When Should Kids Start Playing Sports?
When should kids start playing sports, given that their physical and mental development is highly individual?
From my early childhood I had a great interest in sports and outdoor activities, such as playing with my friends in the park or at the local playground. I was lucky enough that my parents supported me in almost everything, including sports, so they helped me find the activity that would be just right for me.
Even before I reached school age, I practiced tennis. However, team sports were more appealing to me, so I started with volleyball, and after a while turned to basketball. I remember I spent a lot of time on basketball courts during my school years. There were no gadgets, ipads, and other similar things. All the kids had fun outside. Good old times, I would say. Although I didn’t become a professional athlete, I’m glad my parents let me engage in sports which I much enjoyed. They helped me develop physically in the best possible way and shaped my personality in a good and healthy environment.
If you have children, you should introduce sports into their lives. However, make sure you aren’t pushing them too hard. Instead, be patient and encourage them to try everything they like because that is the only way to spark interest in them. Not only will they enjoy doing things they like but they will also be more physically active and will spend less time in front of the screen. That is a win-win situation, don’t you think?
However, the right timing is crucial here.
So when should kids start playing sports, given that their physical and mental development is highly individual?
It’s not possible to determine universal rule regarding this issue. Australian experts say children are generally ready to practice sports at 8-10 years. Researchers at Mayo Clinic in the USA believe that kids at the age of six are physically and mentally prepared to engage in team sports. On the other hand, according to Serbian doctors, the best time for children to start playing sports is when they are seven, right after they enter primary school.
Sport fills children with self confidence, it nurtures their team spirit, and equips them with the right set of skills to help them overcome any obstacles or difficulties the life may bring, like starting school for the first time.
What to do when your child shows an interest in sports? How you can encourage him to start practicing?
First of all, don’t force your child to hold a tennis racket if he would gladly kick the ball on the football field instead. This can be counterproductive and it could make him unwilling to practice particular sport. Put yourself into his shoes for a second and imagine you dream to become a pro golfer, and someone tells you it’s better to be a swimmer.
Don’t chase your lost dreams! Let your kids express their own individuality. Let them choose the sport they want, and explain to them that sport is a great opportunity for them to engage in, to have fun and make new friends.
If your child shows no interest in sports, try to find the cause for this. Perhaps he or she are just shy, scared or have some other minor problems (lack of confidence, for example). Be patient and try to help your child to start believing in himself and his abilities.
What sport should your kid play first?
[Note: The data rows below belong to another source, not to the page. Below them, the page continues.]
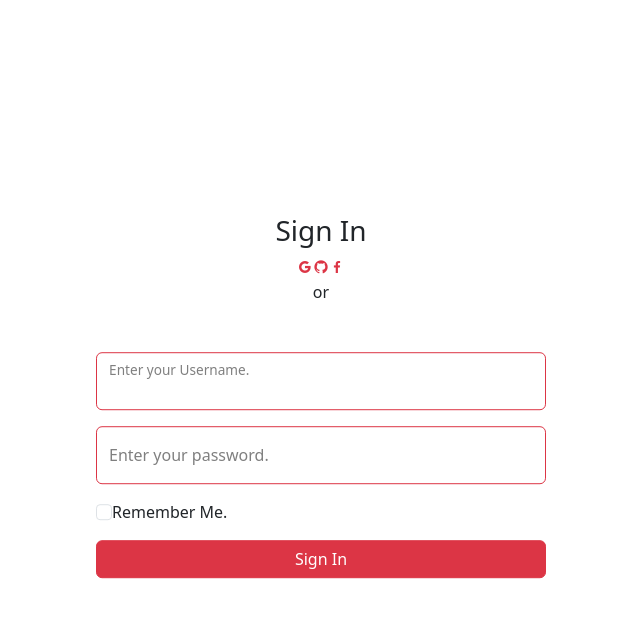
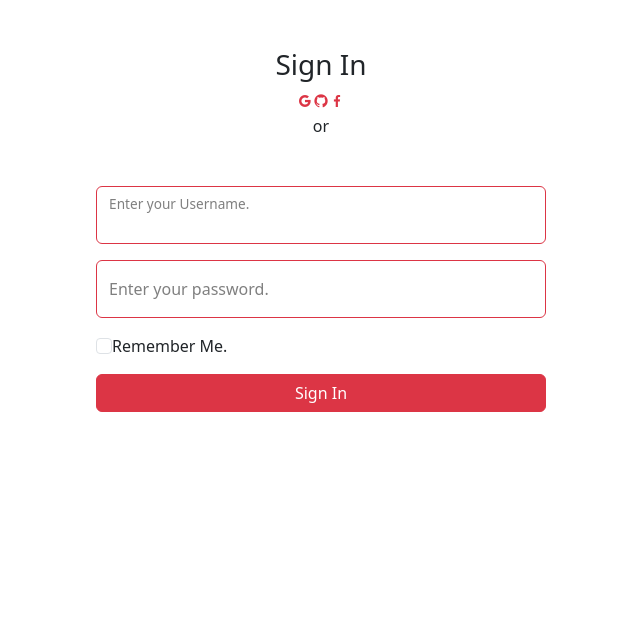
Before and after one commit to Abhijith0002/Clinicapp, an Angular app: page /auth/login in a window 1280 px wide. Shown: the top 618 px of the page, without its empty margins (604-1244 px from the left). Built offline with nearby package versions, Linux system fonts and the light colour scheme.

Commit message:
Update login.component.scss

```diff
--- a/src/app/auth/login/login.component.scss
+++ b/src/app/auth/login/login.component.scss
@@ -1,6 +1,42 @@
 .information-processing-form {
-    position: absolute;
-    left: 50%;
-    top: 50%;
-    transform: translate(-50%, -50%);
+  position: relative;
+}
+
+.col-sm-6 {
+  display: none; /* Hide image column on larger screens */
+}
+
+/* Set the background image for small screens */
+@media (max-width: 767px) {
+  .col-sm-6 {
+    display: block;
+    background-image: url('https://www.klevvrtech.com/assets/img/query-img.webp');
+    background-size: cover;
+    background-position: center;
+    height: 400px; /* Set the desired height for the background */
   }
+}
+
+/* Additional styling for form column */
+.col {
+  position: relative;
+}
+
+/* Adjustments for mobile screens */
+@media (max-width: 767px) {
+  .col {
+    order: 1;
+  }
+
+  .order-login {
+    margin-bottom: 20px;
+  }
+
+  .form-floating {
+    margin-bottom: 10px;
+  }
+
+  .btn {
+    font-size: 16px;
+  }
+}
```
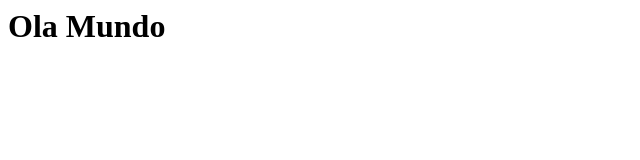
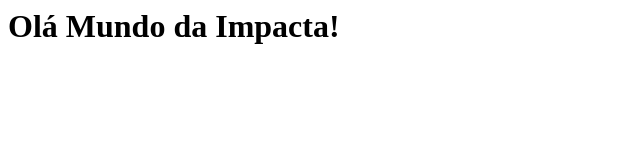
Before and after one commit to Lucassarantes/DevOps, a plain HTML site: page index.html in a window 1280 px wide. Shown: the whole page, without its empty margins (0-640 px from the left). Drawn offline with Linux system fonts and the light colour scheme.

Commit message:
Modificacao ola mundo

```diff
--- a/index.html
+++ b/index.html
@@ -1 +1,8 @@
-<h1>Ola Mundo</h1>
+<html5>
+	<head>
+		<meta charset="utf-8">
+	</head>
+	<body>
+		<h1>Olá Mundo da Impacta!</h1>
+	</body>
+</html5>
```
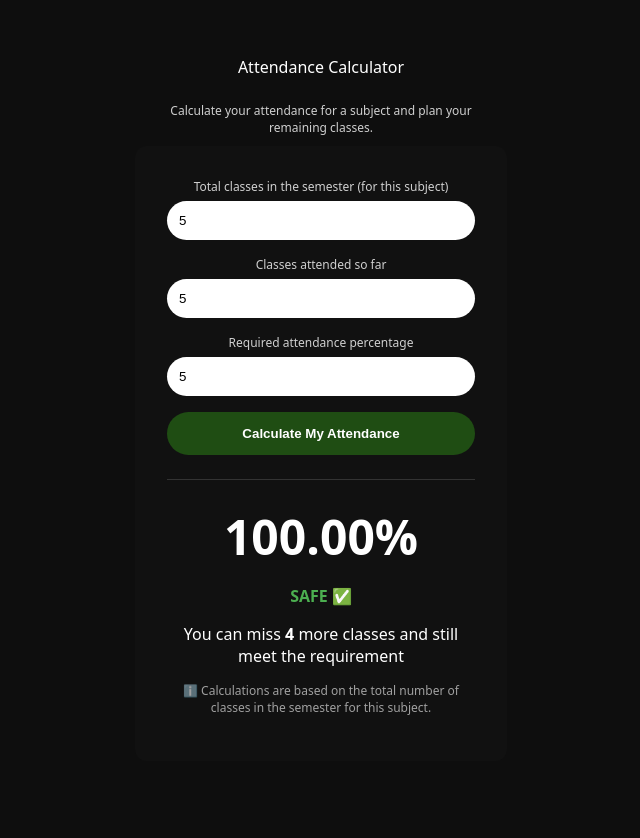
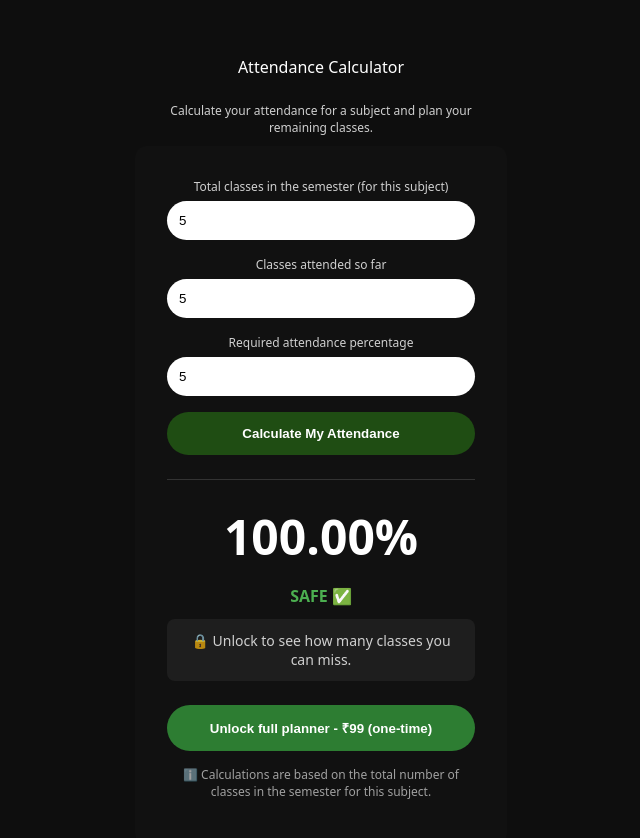
Before and after one commit to mason-san/Attendance-Calculator, a React (Vite) app: page / in a window 1280 px wide. Both pictures are taken after typing "5", "5", "5" into the empty fields and a click on the button "Calculate My Attendance". Shown: the top 838 px of the page, without its empty margins (319-959 px from the left). Before the commit the page ends 817 px from the top, so only its background shows below. Built offline with nearby package versions, Linux system fonts and the light colour scheme.

Commit message:
Add one-time  99 paywall using  localStorage

```diff
--- a/src/App.jsx
+++ b/src/App.jsx
@@ -13,6 +13,21 @@ function App() {
   const [canMiss, setCanMiss] = useState(0);
 
   const [needAttend, setNeedAttend] = useState(0);
+
+  const [isUnlocked, setIsUnlocked] = useState(
+    localStorage.getItem("attendance_unlocked") === "true"
+  )
+
+  const handleUnlock = () => {
+    const confirmPay = window.confirm(
+      "Unlock full attendance planner for 99 (one-time)?"
+    );
+
+    if (confirmPay){
+      localStorage.setItem('attendance_unlocked', 'true');
+      setIsUnlocked(true);
+    }
+  }
 
   const handleCalculate = () => {
     const T = Number(totalClasses);
@@ -98,16 +113,34 @@ function App() {
             </p>
 
             {status ===  "SAFE" && (
+              isUnlocked ? (
                 <p className='miss-text'>
                   You can miss <strong>{canMiss}</strong> more classes and still meet the requirement
                 </p>
+              ) : (
+                <div className='locked'>
+                  🔒 Unlock to see how many classes you can miss.
+                </div>
+              )
             )}
 
             {status === "DANGER" && (
+              isUnlocked ? (
                 <p className='miss-text'>
                   You need to attend <strong>{needAttend}</strong> more classes to reach the required attendance
                   <strong><i>(based on total classes in the semester)</i></strong>
                 </p>
+              ) : (
+                <div className='locked'>
+                  🔒 Unlock to see how many classes you need to attend
+                </div>
+              )
+            )}
+
+            {!isUnlocked && calculated && (
+              <button className='unlock-btn' onClick={handleUnlock}>
+                Unlock full planner - ₹99 (one-time)
+              </button>
             )}
           </div>
         )}
--- a/src/index.css
+++ b/src/index.css
@@ -103,3 +103,25 @@ input {
   text-align: center;
   line-height: 1.4;
 }
+
+.locked {
+  margin: 12px 0;
+  padding: 12px;
+  border-radius: 8px;
+  background: #222;
+  text-align: center;
+  font-size: 14px;
+  opacity: 0.8;
+}
+
+.unlock-btn{
+  margin-top: 12px;
+  width: 100%;
+  padding: 14px;
+  border-radius: 999px;
+  background: #2d7d32;
+  color: white;
+  border: none;
+  font-weight: bold;
+  cursor:  pointer;
+}
```
Lines whose indentation alone changed are shown as unchanged.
If we take into account development of basic motor skills, athletics should be on top of the list, being the best in this aspect. Children learn running techniques, develop speed and agility, balance and coordination, accuracy of movements, flexibility – everything they need to know before they continue to another sport.
Recently I had the opportunity to meet 13-year-old Mina Gajic. She has been practicing athletics since she was eight. However, she didn’t start with the athletics first. The first sport she got exposed to was gymnastics, but she found that she didn’t enjoy it as much as she should have and decided to pursue running instead. Since then she has won nearly 200 medals in various competitions in Serbia (mostly in the 600 meters), leaving behind her three year older opponents.
But the medals were not the reason why Mina decided to engage in athletics. It was her love for the sport. She achieved success only after a lot of hard work, apart from being a unique athletic talent.
If your child chooses any other sport, coaches should help him develop basic sports skills in the beginning. Otherwise, your child won’t get much from their training. If proper habits and abilities in terms of basic motor skills are not mastered and developed in time, then technical and tactical skills essential for any sport can’t be improved in the right way either, as adequate motor skills are lacking to support these demands.
Finally, what the child wants should count most
It’s important that the particular sport matches with the child’s personality style, athletic ability and interest level. Wrong choices bring unequal chances for success in the sports field, increase the risk of injuries, lead to a loss of interest in sports, and can cause great anxiety and frustration.
What’s even more important is to NOT force your children to become STAR ATHLETES such as Novak Djokovic, Ana Ivanovic, Lionel Messi or Usain Bolt. Many parents make mistakes by automatically enrolling their kids into the sport they once used to practice. This negatively affects their children’s personality. It also makes them feel not good enough if they are not able to satisfy their parents’ expectations and be the best players on the court.
Remember: any kind of physical activity or exercise is better than no physical activity at all. Every child is different. Based on his personality and motor skills he will be more or less interested in sports and prefer team sports rather than individual ones and vice versa.
When children are having a great time, it means they are playing, and they are able to do their best. Thus, they can keep developing and progressing and finally reach their full potentials.
Special thanks to Tamara Stojmenović, MD for her help and support in writing this article.